__Assignment__:
Give every line from the entries that contains "index".

__Materials provided__:
::::

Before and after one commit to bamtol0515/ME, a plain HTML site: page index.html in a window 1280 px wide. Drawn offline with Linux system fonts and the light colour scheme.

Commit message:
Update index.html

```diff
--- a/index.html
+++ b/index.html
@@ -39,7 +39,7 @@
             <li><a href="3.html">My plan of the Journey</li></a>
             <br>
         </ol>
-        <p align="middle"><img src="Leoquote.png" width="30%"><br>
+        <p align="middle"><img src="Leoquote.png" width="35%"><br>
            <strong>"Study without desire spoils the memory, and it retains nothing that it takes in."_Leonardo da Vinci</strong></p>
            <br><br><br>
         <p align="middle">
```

::::

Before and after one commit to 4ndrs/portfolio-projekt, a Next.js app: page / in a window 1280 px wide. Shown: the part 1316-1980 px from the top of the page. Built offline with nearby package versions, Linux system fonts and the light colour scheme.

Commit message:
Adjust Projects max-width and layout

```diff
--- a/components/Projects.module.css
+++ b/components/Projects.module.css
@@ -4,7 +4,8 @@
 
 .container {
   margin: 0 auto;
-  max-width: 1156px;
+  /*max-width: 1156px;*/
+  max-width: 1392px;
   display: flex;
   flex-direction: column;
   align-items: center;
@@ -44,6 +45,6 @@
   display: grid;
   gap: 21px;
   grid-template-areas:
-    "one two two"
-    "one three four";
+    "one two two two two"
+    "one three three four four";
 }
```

::::

__The completed task__:
Before and after one commit to bamtol0515/ME, a plain HTML site: page index.html in a window 1280 px wide. Drawn offline with Linux system fonts and the light colour scheme.
Update index.html
--- a/index.html
+++ b/index.html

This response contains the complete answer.